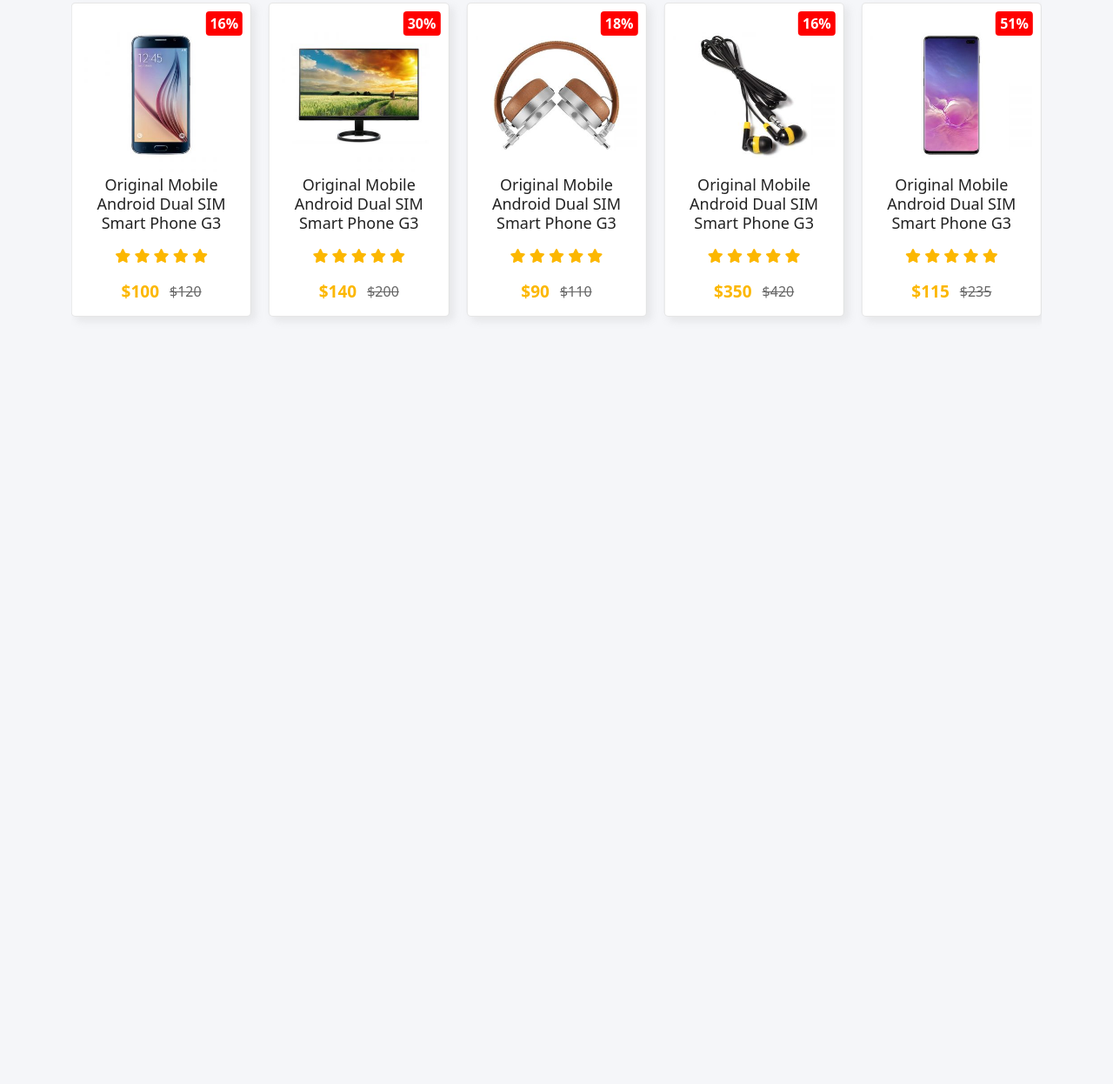
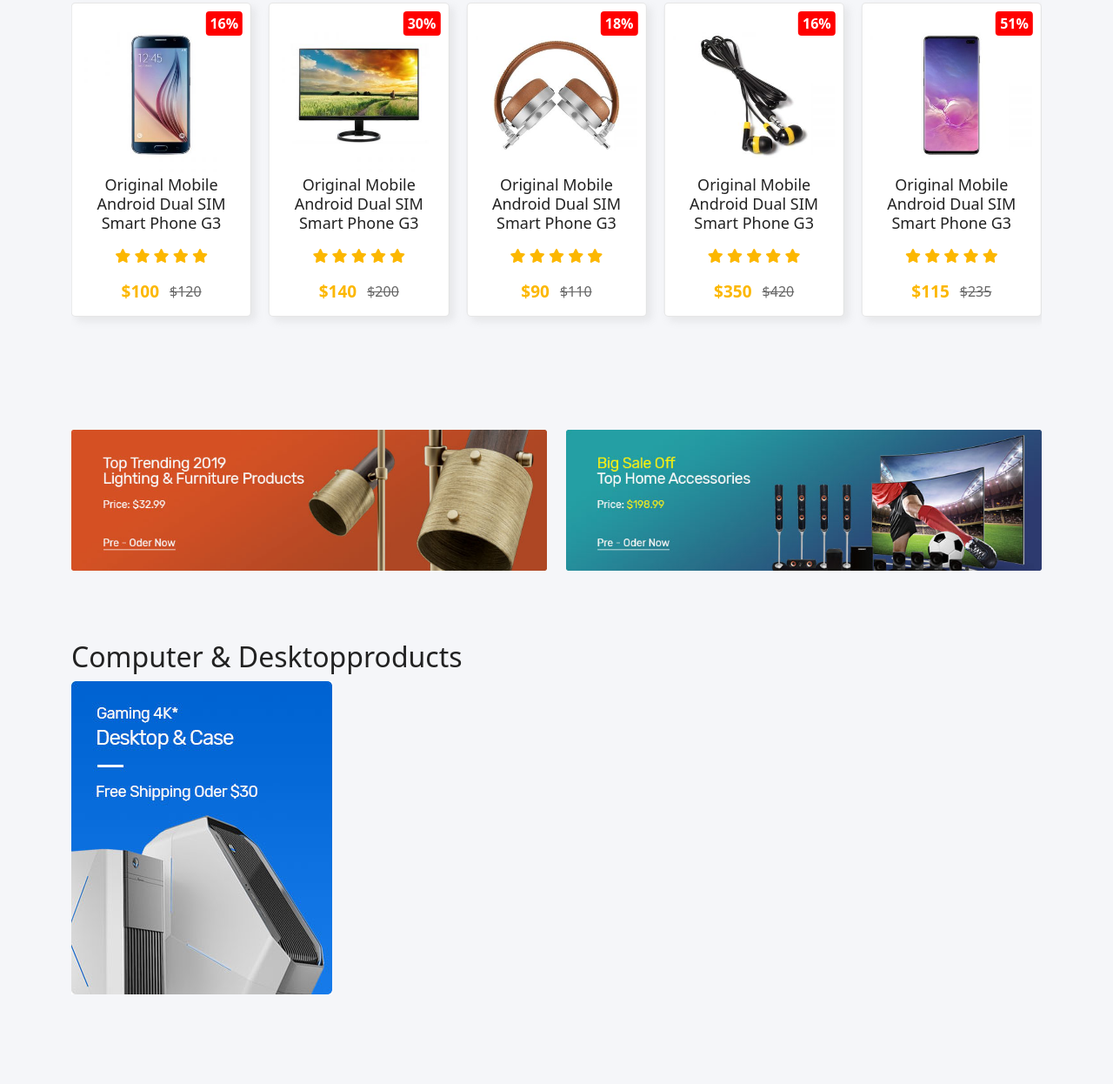
Before and after one commit to Eslamsaed626/Ecommerce-two, a plain HTML site: page index.html in a window 1280 px wide. Shown: the part 1110-2356 px from the top of the page at 87% size. Before the commit the page ends 1604 px from the top, so only its background shows below. Drawn offline with nearby package versions, Linux system fonts and the light colour scheme.

Commit message:
this the new updates new

```diff
--- a/css/main.css
+++ b/css/main.css
@@ -436,6 +436,14 @@ aside .cart_bottom .button_cart button:hover {
     left: 150%;
 }
 
+
+.banner_big.banner .container .banner_img {
+    width: 49%;
+    position: relative;
+    overflow: hidden;
+    transition: all 1s ease;
+}
+
 /* banner */
 
 
--- a/index.html
+++ b/index.html
@@ -91,7 +91,7 @@
     <!-- aside cart -->
     <aside class="cart">
         <div class="top_cart">
-            <h4>My Cart <span>(2 items in cart)</span></h4>
+            <h4>My Cart <span></span></h4>
             <i class="fa-regular fa-circle-xmark"></i>
         </div>
         <div class="items_in_cart">
@@ -101,7 +101,7 @@
         <div class="cart_bottom">
             <div class="total">
                 <p>Cart Subtotal</p>
-                <p>$0</p>
+                <p id="cart_price">$0</p>
             </div>
             <div class="button_cart">
                 <a href="#" class="btn_cart">Proceed to checkout</a>
@@ -262,6 +262,68 @@
 
 
 
+    <!-- start banner -->
+    <section class="banner banner_big">
+        <div class="container">
+
+            <div class="banner_img">
+                <div class="glass_hover"></div>
+                <a href="#">
+                    <img src="./img/banner/banner-4.jpg" alt="">
+                </a>
+            </div>
+
+            <div class="banner_img">
+                <div class="glass_hover"></div>
+                <a href="#">
+                    <img src="./img/banner/banner-5.jpg" alt="">
+                </a>
+            </div>
+
+
+        </div>
+    </section>
+    <!-- start banner -->
+
+
+
+
+
+
+
+    <!-- slide sale -->
+    <section class="slide slide_sale slide_product">
+        <div class="container">
+            <div class="top_slide">
+                <h2>Computer & Desktop<span>products</span></h2>
+            </div>
+
+            <div class="slide_with_img">
+                <div class="categ_img">
+                    <a href="#"><img src="./img/banner/banner-sm-1.jpg"></a>
+                </div>
+
+
+                <div class="sale_sec product_swip Swiper">
+
+                    <div class="products swiper-wrapper other_product_swiper" id="other_product_swiper">
+
+
+                    </div>
+
+                    <div class="swiper-button-next btn_swip"></div>
+                    <div class="swiper-button-prev btn_swip"></div>
+                </div>
+
+
+            </div>
+
+
+        </div>
+    </section>
+    <!-- slide sale -->
+
+
 
 
 
--- a/js/main.js
+++ b/js/main.js
@@ -14,7 +14,11 @@ clos_cart.addEventListener("click", closeCart)
 
 let all_product_json;
 let product_cart = [];
-let count_item = document.querySelector(".icon_cart span");
+let count_item = document.querySelector(".price_cart_head");
+let total_item = document.querySelector(".icon_cart span");
+
+let count_item_cart = document.querySelector(".top_cart span");
+let total_item_cart = document.getElementById("cart_price");
 // functions
 
 
@@ -34,7 +38,12 @@ fetch('./js/items.json')
     .then(response => response.json())
     .then(data => {
         all_product_json = data;
+
         const products = document.querySelector(".products");
+        const other_product_swiper = document.getElementById("other_product_swiper");
+
+
+
         data.forEach(product => {
             if (product.old_price) {
 
@@ -90,6 +99,7 @@ function addToCart(id, btn) {
 }
 
 function getItemsCart() {
+    let total_price = 0;
     let items_c = "";
     for (let i = 0; i < product_cart.length; i++) {
         items_c += `
@@ -103,11 +113,17 @@ function getItemsCart() {
                <i class="fa-solid fa-trash" onclick="remove_from_cart(${i})"></i>
                </button>
             </div>
-        `
+        `;
+        total_price += product_cart[i].price;
     }
 
-    console.log(items_c);
+    total_item.innerHTML = product_cart.length;
+    count_item.innerHTML = `$${total_price}`
 
+
+
+    count_item_cart.innerHTML = `(${product_cart.length} items in cart)`;
+    total_item_cart.innerHTML = `$${total_price}`
     inCart.innerHTML = items_c
 }
 
--- a/js/swipper.js
+++ b/js/swipper.js
@@ -14,14 +14,26 @@ var swiper = new Swiper(".mySwiper", {
 
 var swiper2 = new Swiper(".sale_sec", {
     loop: true,
-    // pagination: {
-    //     el: ".swiper-pagination",
-    //     dynamicBullests: true,
-    //     clickable: true
-    // },
     slidesPerView: 5,
     spaceBetween: 20,
     autoplay: {
         delay: 2000
+    },
+    navigation: {
+        nextEl: ".swiper-button-next",
+        prevEl: ".swiper-button-prev"
     }
 });
+
+var swiper2 = new Swiper(".product_swip", {
+    loop: true,
+    slidesPerView: 5,
+    spaceBetween: 20,
+    autoplay: {
+        delay: 2000
+    },
+    navigation: {
+        nextEl: ".swiper-button-next",
+        prevEl: ".swiper-button-prev"
+    }
+});
```
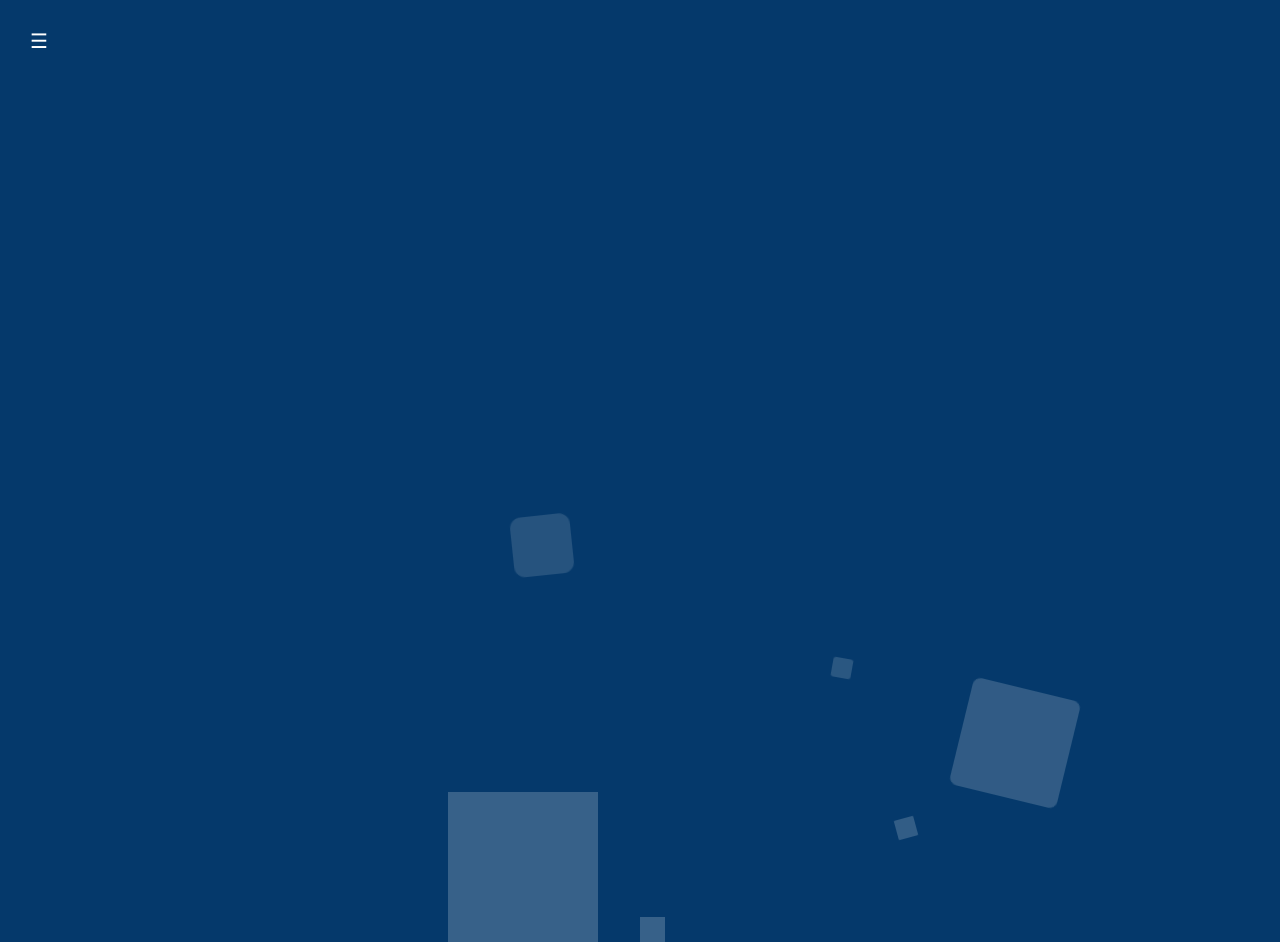
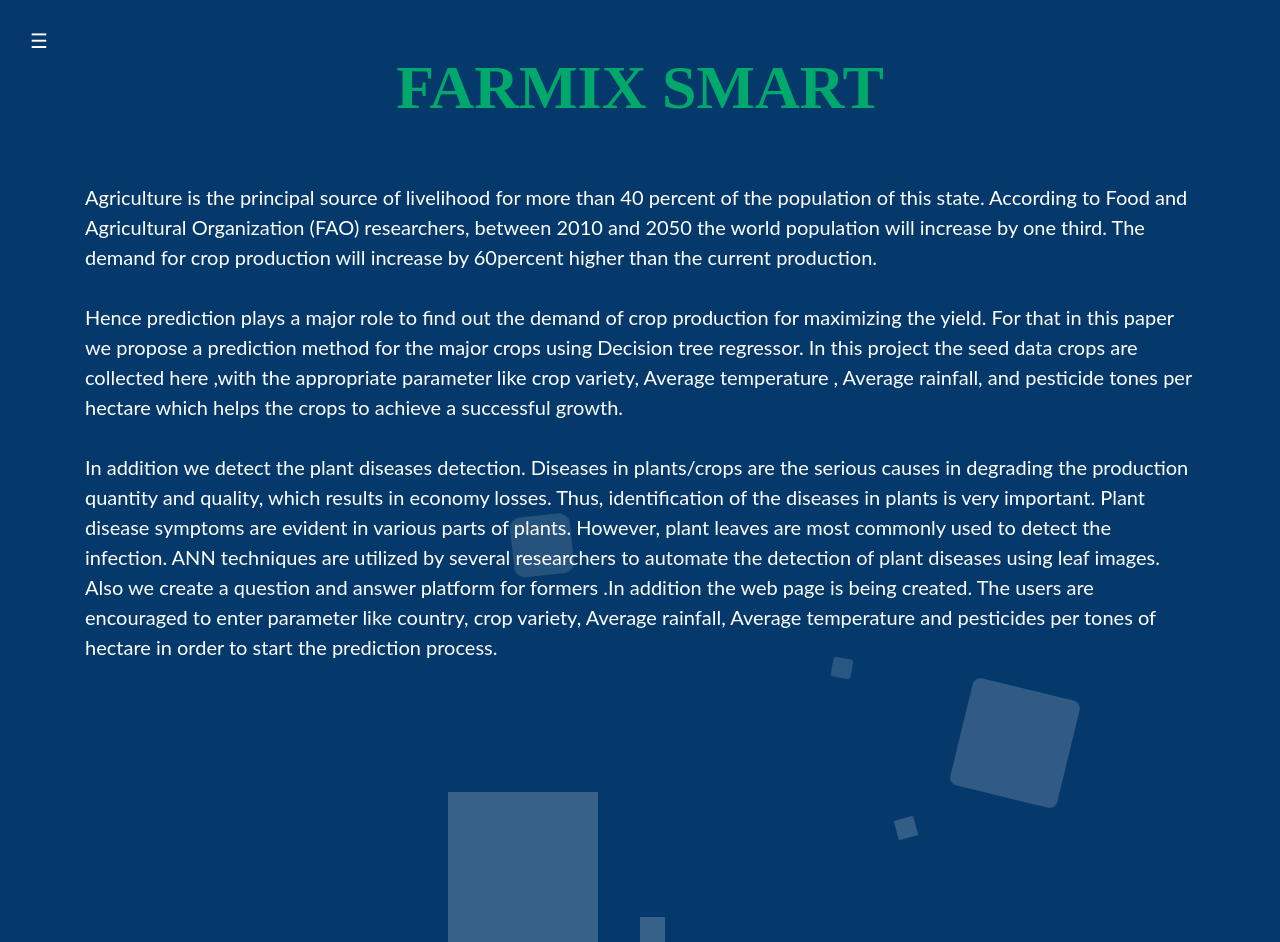
Before and after one commit to Sathiyanarayanan-M/FarmixSmart, a Django app: page / in a window 1280 px wide. Run offline with Django 3.2, Linux system fonts and the light colour scheme; parts of the project's set-up code (start-up, migrations or seed data) failed here and were passed over; some libraries are stand-ins or nearby versions.

Commit message:
Added Environment and Updated Design

```diff
--- a/accounts/static/main.css
+++ b/accounts/static/main.css
@@ -31,53 +78,32 @@
   border: none;
   margin-top: 15px;
   margin-left: 15px;
+  position: fixed;
 }
 
 .openbtn:hover {
   background-color: #8f94fb;
 }
 
-.sidebar header {
-  font-size: 22px;
-  color: white;
-  line-height: 70px;
-  text-align: center;
-  background: #05396b;
-  user-select: none;
-}
-.sidebar ul a {
-  display: block;
-  height: 100%;
-  width: 100%;
-  line-height: 65px;
-  font-size: 20px;
-  color: white;
-  padding-left: 0px;
-  transition: 0.4s;
-}
-.sidebar ul li:hover a {
-  padding-left: 15px;
-  text-decoration: none;
-}
-.sidebar ul a i {
-  margin-right: 16px;
-}
-.sidebar a {
-  text-shadow: 0px 0px 3px rgba(117, 117, 117, 0.12);
-  color: #e1bee7;
-  text-decoration: none;
-}
 ul {
   list-style-type: none;
 }
 h1 {
-  font-size: 32px;
-  text-shadow: -3px 0 4px #00a86b;
-  font-family: "Segoe print", Arial, Helvetica, sans-serif;
+  /* font-size: 50px;
+  font-family: "Lucida Bright";
   color: #00a86b;
-  font-weight: lighter;
+  font-weight: bold;
+  text-align: center; */
+  text-align: center;
+  padding: 50px;
+  font-size: 62px;
+  font-family: "Pacifico";
+  /* height: 150px/2; */
+  /* line-height: 150px/2; */
+  color: #00a86b;
+  /* text-shadow:(0 2px 2px darken(150px,40%)); */
 }
-.form-group label{
+.form-group label {
   color: white;
 }
 
--- /dev/null
+++ b/accounts/templates/home.html
@@ -0,0 +1,45 @@
+{% extends 'index.html' %} {% block content %} {% load static %}
+<link rel="stylesheet" href="{% static 'main.css' %}" />
+<header class="masthead">
+  <div class="container h-100">
+    <div class="row h-100 align-items-center justify-content-center">
+      <div class="col-lg-10 align-self-end">
+        <h1 class="text-uppercase font-weight-bold">Farmix Smart</h1>
+        <!-- <hr class="divider my-4" /> -->
+      </div>
+      <div class="col-lg-12 align-self-baseline">
+        <p class="text-white font-weight-normal" style="font-size: 20px;">
+          Agriculture is the principal source of livelihood for more than 40
+          percent of the population of this state. According to Food and
+          Agricultural Organization (FAO) researchers, between 2010 and 2050 the
+          world population will increase by one third. The demand for crop
+          production will increase by 60percent higher than the current
+          production. <br />
+          <br />
+          Hence prediction plays a major role to find out the demand of crop
+          production for maximizing the yield. For that in this paper we propose
+          a prediction method for the major crops using Decision tree regressor.
+          In this project the seed data crops are collected here ,with the
+          appropriate parameter like crop variety, Average temperature , Average
+          rainfall, and pesticide tones per hectare which helps the crops to
+          achieve a successful growth. <br />
+          <br />
+          In addition we detect the plant diseases detection. Diseases in
+          plants/crops are the serious causes in degrading the production
+          quantity and quality, which results in economy losses. Thus,
+          identification of the diseases in plants is very important. Plant
+          disease symptoms are evident in various parts of plants. However,
+          plant leaves are most commonly used to detect the infection. ANN
+          techniques are utilized by several researchers to automate the
+          detection of plant diseases using leaf images. Also we create a
+          question and answer platform for formers .In addition the web page is
+          being created. The users are encouraged to enter parameter like
+          country, crop variety, Average rainfall, Average temperature and
+          pesticides per tones of hectare in order to start the prediction
+          process.
+        </p>
+      </div>
+    </div>
+  </div>
+</header>
+{% endblock %}
--- a/accounts/templates/index.html
+++ b/accounts/templates/index.html
@@ -1,20 +1,14 @@
 <!DOCTYPE html>
 <html lang="en">
+
 <head>
   <title>FarmixSmart</title>
   {% load static %}
-    <link
-      rel="stylesheet"
-      href="https://maxcdn.bootstrapcdn.com/bootstrap/4.0.0/css/bootstrap.min.css"
-      integrity="sha384-Gn5384xqQ1aoWXA+058RXPxPg6fy4IWvTNh0E263XmFcJlSAwiGgFAW/dAiS6JXm"
-      crossorigin="anonymous"
-    />
+  <link rel="stylesheet" href="https://maxcdn.bootstrapcdn.com/bootstrap/4.0.0/css/bootstrap.min.css"
+    integrity="sha384-Gn5384xqQ1aoWXA+058RXPxPg6fy4IWvTNh0E263XmFcJlSAwiGgFAW/dAiS6JXm" crossorigin="anonymous" />
   <link rel="stylesheet" href="{% static 'css_ani.css' %}" />
   <link rel="stylesheet" href="{% static 'main.css' %}" />
-    <script
-      src="https://kit.fontawesome.com/67d5ee91a4.js"
-      crossorigin="anonymous"
-    ></script>
+  <script src="https://kit.fontawesome.com/67d5ee91a4.js" crossorigin="anonymous"></script>
   <script>
     function openNav() {
       document.getElementById("sidebar").style.width = "250px";
@@ -27,65 +21,40 @@
     }
   </script>
 </head>
+
 <body class="area">
   <!-- <div class="area"> -->
   <div class="circles">
     <button class="openbtn" onclick="openNav()">☰</button>
-        <div
-          class="sidebar"
-          id="sidebar"
-          style="position: absolute; z-index: 11111111"
-        >
-          <header>MENU</header>
-          <a href="javascript:void(0)" class="closebtn" onclick="closeNav()"
-            >×</a
-          >
-          <ul>
+    <div class="sidebar" id="sidebar" >
+      <!-- <header>MENU</header> -->
+      <a href="javascript:void(0)" class="closebtn" onclick="closeNav()">×</a>
+
         {% if user.is_authenticated %}
-            <li>
-              <a href="{% url 'dashboard' %}"
-                ><i class="fas fa-qrcode"></i>Dashboard</a
-              >
-            </li>
-            <li>
-              <a href="{% url 'yieldPrediction' %}"
-                ><i class="fas fa-qrcode"></i>Yield Prediction</a
-              >
-            </li>
-            <li>
-              <a href="{% url 'diseaseDetection' %}"
-                ><i class="fas fa-qrcode"></i>Disease Detection</a
-              >
-            </li><li>
-              <a href="{% url 'feed' %}"
-                ><i class="fas fa-qrcode"></i>Community</a
-              >
-            </li>
-            <li>
-              <a href="{% url 'logout' %}"
-                ><i class="fas fa-sign-out-alt"></i>logout</a
-              >
-            </li>
+
+          <a href="{% url 'dashboard' %}"><i class="fab fa-dashcube"></i>Dashboard</a>
+
+          <a href="{% url 'yieldPrediction' %}"><i class="fas fa-seedling"></i>Yield Prediction</a>
+
+          <a href="{% url 'diseaseDetection' %}"><i class="fas fa-stethoscope"></i>Disease Detection</a>
+
+          <a href="{% url 'feed' %}"><i class="fas fa-users"></i>Community</a>
+
+          <a href="{% url 'logout' %}"><i class="fas fa-sign-out-alt"></i>logout</a>
+
         {% else %}
-            <li>
-              <a href="/"><i class="fas fa-qrcode"></i>Home</a>
-            </li>
-            <li>
-              <a href="{% url 'login' %}"
-                ><i class="fas fa-sign-in-alt"></i>Login</a
-              >
-            </li>
-            <li>
-              <a href="{% url 'registration' %}"
-                ><i class="fas fa-sign-in-alt"></i>Register</a
-              >
-            </li>
+
+          <a href="/"><i class="fas fa-home"></i>Home</a>
+
+          <a href="{% url 'login' %}"><i class="fas fa-sign-in-alt"></i>Login</a>
+
+          <a href="{% url 'registration' %}"><i class="fas fa-user-plus"></i>Register</a>
+
         {% endif %}
 
-            <li>
+
           <a href="#section5"><i class="fas fa-address-book"></i>Contact</a>
-            </li>
-          </ul>
+
           </div>
     <h3></h3>
     <h3></h3>
@@ -100,4 +69,5 @@
   </div>
   <!-- </div> -->
 </body>
+
 </html>
--- a/accounts/views.py
+++ b/accounts/views.py
@@ -19,7 +19,7 @@
 
 
 def IndexView(request):
-    return render(request, "index.html")
+    return render(request, "home.html")
 
 
 def multi_yield(yield_list):
```
Also changed, not shown: other parts of accounts/static/main.css (+82 -2 lines), accounts/templates/dashboard.html (+4 -5 lines), community/templates/feed.html (+25 -26 lines), requirements.txt (+144 -12 lines), db.sqlite3. Lines whose indentation alone changed are shown as unchanged.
***
Instructions to follow
Search the data for "innerHTML". Copy each line that has it.

Solution to the problem
+    total_item.innerHTML = product_cart.length;
+    count_item.innerHTML = `$${total_price}`
+    count_item_cart.innerHTML = `(${product_cart.length} items in cart)`;
+    total_item_cart.innerHTML = `$${total_price}`
     inCart.innerHTML = items_c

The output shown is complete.